## Provided material:
********************
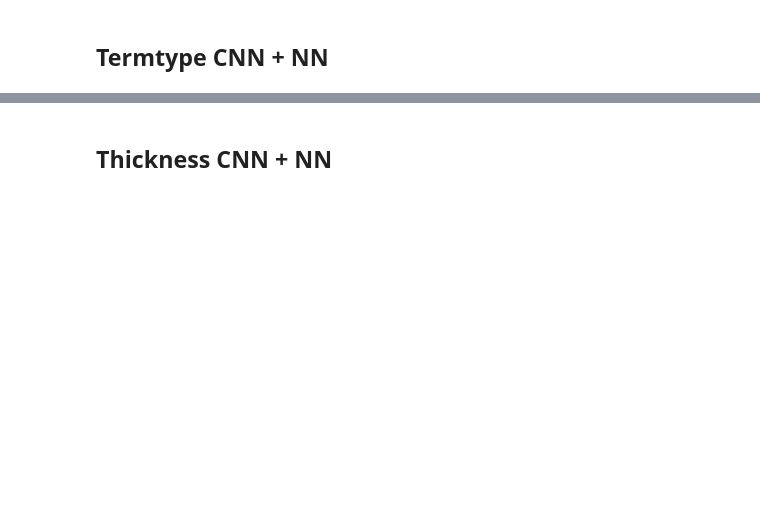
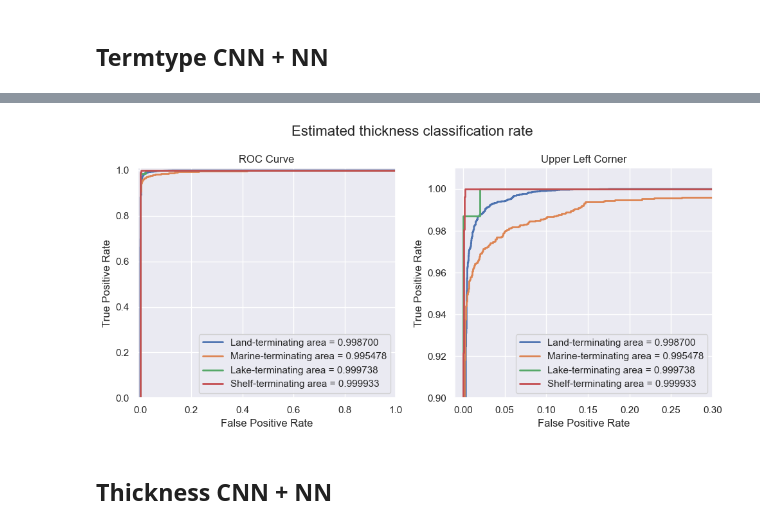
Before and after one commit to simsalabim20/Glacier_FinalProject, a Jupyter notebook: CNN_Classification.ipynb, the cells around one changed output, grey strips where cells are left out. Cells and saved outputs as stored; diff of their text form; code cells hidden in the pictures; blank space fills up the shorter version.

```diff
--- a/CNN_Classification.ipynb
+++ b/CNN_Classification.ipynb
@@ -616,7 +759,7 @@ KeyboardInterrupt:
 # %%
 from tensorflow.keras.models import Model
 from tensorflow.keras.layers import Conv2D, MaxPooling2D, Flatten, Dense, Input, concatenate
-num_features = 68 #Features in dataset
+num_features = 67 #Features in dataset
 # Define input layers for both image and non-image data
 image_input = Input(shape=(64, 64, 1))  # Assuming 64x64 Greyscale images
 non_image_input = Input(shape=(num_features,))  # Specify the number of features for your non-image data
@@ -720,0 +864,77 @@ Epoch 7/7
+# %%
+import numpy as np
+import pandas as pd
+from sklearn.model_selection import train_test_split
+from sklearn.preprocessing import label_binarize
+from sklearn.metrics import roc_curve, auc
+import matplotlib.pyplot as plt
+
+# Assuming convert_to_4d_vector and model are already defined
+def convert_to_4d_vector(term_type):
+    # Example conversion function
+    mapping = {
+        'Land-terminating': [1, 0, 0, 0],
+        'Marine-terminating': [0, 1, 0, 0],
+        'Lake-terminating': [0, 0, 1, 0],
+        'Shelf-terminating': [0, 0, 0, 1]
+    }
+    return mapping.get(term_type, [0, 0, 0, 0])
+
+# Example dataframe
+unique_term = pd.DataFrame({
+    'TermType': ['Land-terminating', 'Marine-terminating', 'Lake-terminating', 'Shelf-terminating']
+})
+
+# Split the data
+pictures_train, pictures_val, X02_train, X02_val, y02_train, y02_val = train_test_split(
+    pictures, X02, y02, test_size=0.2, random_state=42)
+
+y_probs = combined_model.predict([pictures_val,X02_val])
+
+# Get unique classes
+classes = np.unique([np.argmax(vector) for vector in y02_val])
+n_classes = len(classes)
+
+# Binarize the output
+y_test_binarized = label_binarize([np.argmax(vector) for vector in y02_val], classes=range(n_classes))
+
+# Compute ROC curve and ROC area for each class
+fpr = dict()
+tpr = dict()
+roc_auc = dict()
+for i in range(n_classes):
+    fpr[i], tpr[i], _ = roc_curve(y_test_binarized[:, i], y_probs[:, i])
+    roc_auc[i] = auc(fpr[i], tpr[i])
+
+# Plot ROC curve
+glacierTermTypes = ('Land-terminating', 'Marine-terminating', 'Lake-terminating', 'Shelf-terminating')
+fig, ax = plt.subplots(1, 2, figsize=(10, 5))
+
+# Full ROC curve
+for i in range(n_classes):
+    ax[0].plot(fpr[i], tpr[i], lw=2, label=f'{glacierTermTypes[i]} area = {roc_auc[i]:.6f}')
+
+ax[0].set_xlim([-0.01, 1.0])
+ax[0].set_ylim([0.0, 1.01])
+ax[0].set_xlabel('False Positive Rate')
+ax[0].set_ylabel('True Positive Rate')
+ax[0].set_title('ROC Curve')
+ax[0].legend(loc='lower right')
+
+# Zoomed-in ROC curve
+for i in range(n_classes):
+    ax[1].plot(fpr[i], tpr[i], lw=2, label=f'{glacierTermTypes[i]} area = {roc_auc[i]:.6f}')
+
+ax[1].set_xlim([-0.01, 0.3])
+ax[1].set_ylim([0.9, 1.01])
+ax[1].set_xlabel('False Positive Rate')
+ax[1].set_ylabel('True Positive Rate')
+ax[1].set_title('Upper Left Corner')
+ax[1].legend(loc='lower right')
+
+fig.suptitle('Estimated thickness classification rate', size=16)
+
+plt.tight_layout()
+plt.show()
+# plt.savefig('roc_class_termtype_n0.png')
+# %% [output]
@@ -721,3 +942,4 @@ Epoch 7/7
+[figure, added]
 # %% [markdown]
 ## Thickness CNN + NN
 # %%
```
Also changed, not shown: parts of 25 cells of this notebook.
********************
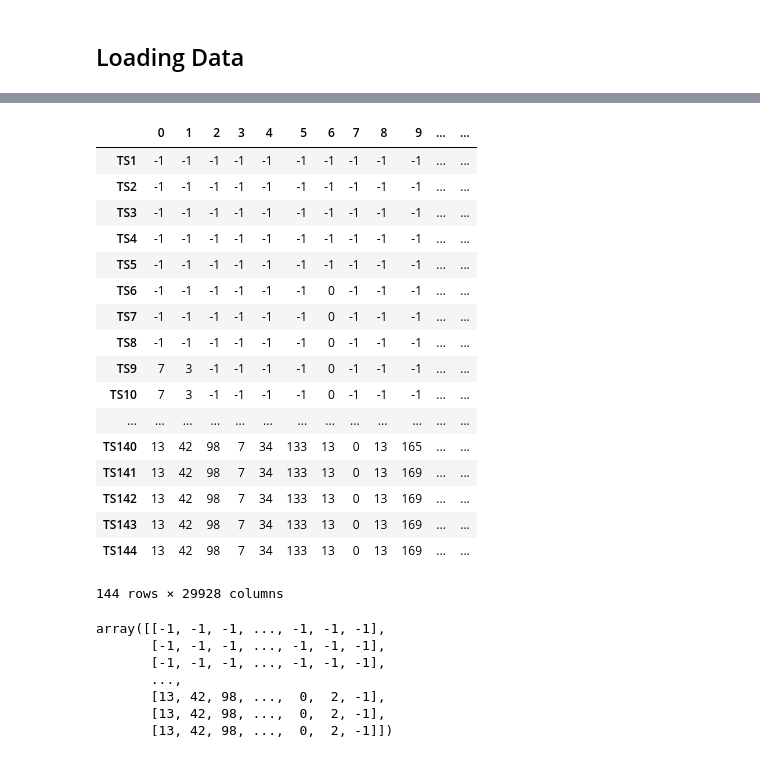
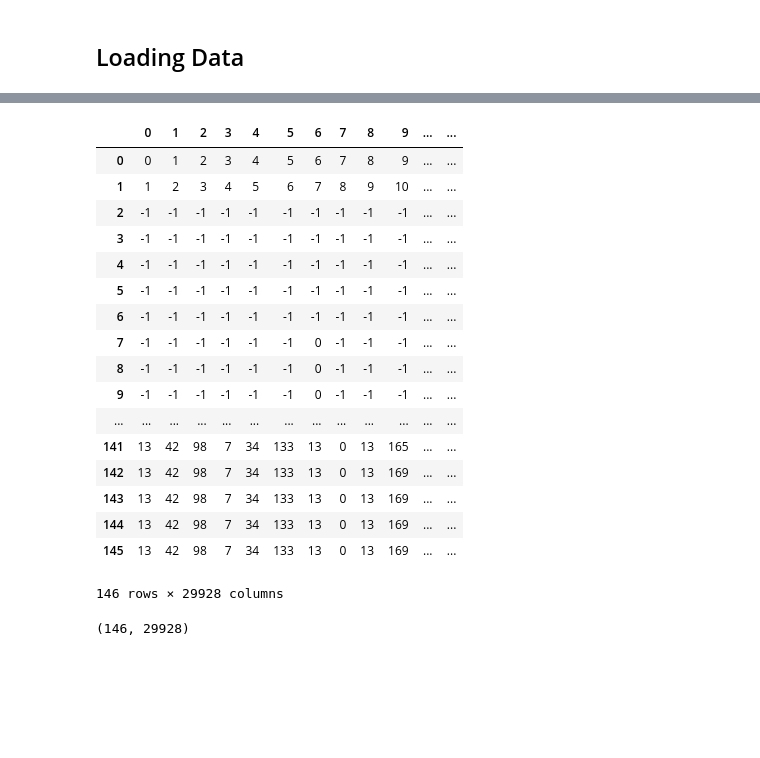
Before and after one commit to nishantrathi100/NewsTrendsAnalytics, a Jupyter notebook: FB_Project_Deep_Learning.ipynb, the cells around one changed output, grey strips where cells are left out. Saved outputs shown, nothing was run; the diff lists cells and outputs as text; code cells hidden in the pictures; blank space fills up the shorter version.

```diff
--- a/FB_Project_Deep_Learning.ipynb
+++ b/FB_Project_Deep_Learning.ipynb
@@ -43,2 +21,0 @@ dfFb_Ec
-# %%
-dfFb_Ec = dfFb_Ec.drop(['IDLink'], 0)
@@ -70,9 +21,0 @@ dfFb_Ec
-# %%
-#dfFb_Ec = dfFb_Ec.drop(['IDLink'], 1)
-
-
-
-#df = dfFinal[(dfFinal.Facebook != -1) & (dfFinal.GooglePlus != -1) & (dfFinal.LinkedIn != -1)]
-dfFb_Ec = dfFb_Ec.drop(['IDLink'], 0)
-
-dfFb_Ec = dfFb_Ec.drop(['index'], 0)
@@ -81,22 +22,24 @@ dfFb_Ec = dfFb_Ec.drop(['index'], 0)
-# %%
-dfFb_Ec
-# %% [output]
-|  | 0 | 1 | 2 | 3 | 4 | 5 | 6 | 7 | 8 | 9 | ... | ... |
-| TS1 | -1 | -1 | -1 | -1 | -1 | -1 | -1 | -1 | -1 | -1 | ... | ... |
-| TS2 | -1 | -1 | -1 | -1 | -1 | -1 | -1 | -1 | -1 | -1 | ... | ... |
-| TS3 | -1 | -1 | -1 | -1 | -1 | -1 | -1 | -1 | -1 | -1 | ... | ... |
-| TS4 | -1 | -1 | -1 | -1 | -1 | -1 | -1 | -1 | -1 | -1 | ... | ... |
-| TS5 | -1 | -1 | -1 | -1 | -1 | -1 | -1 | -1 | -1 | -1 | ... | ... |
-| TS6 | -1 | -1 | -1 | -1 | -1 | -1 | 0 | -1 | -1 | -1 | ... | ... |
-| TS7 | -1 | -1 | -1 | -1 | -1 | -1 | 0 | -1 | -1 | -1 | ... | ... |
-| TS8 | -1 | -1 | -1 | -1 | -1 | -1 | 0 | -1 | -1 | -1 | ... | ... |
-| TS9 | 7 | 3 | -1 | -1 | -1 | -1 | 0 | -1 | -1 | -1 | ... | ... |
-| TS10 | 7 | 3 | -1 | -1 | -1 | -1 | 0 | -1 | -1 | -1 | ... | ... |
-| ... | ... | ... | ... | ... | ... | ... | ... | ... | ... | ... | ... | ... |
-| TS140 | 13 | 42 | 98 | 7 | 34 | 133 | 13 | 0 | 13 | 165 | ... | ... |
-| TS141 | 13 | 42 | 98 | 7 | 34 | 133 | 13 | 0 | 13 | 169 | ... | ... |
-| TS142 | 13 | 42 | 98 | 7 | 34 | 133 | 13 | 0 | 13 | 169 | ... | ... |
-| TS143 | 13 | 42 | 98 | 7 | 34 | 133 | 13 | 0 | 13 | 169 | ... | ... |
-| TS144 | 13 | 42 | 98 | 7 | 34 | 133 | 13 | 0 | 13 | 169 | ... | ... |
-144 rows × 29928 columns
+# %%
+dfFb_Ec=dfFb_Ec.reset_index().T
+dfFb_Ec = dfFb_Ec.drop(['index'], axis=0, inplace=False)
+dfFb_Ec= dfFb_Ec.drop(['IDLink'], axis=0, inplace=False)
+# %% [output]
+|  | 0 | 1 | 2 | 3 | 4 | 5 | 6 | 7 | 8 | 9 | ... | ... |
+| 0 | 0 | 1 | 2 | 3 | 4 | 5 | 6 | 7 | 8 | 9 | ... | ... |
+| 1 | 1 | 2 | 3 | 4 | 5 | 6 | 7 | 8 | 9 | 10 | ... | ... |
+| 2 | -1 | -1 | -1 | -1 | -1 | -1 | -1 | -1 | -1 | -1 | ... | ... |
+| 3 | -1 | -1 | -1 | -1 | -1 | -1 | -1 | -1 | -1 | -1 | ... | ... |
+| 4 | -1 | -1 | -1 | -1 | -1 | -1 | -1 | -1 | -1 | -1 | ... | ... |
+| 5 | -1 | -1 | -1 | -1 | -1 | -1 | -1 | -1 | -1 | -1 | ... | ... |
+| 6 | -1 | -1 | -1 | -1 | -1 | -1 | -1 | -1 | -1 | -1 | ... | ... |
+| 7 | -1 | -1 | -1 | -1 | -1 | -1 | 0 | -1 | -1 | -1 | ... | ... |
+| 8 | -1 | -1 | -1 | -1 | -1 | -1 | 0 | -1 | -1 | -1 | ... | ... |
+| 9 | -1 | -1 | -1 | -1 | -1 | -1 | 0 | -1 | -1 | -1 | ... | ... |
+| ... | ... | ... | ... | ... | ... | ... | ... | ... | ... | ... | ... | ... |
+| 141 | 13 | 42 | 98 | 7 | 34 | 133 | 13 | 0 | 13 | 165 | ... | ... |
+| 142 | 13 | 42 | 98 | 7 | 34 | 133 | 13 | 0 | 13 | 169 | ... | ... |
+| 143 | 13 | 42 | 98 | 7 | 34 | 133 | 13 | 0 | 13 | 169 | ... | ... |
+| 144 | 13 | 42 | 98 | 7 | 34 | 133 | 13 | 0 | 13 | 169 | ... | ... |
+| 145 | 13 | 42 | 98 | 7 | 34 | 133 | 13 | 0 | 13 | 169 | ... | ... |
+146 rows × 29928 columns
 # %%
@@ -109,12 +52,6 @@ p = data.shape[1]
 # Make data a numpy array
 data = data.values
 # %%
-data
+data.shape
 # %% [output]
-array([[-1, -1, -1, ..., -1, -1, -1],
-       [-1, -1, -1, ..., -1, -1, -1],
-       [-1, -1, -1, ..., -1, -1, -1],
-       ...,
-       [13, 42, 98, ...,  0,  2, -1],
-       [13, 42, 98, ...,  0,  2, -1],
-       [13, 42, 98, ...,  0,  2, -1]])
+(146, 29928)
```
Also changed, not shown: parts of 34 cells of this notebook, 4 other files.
********************
## What the exercise asks:
For the listing above, give the number of lines that contain the string "import" and nothing else.

## Written solution:
8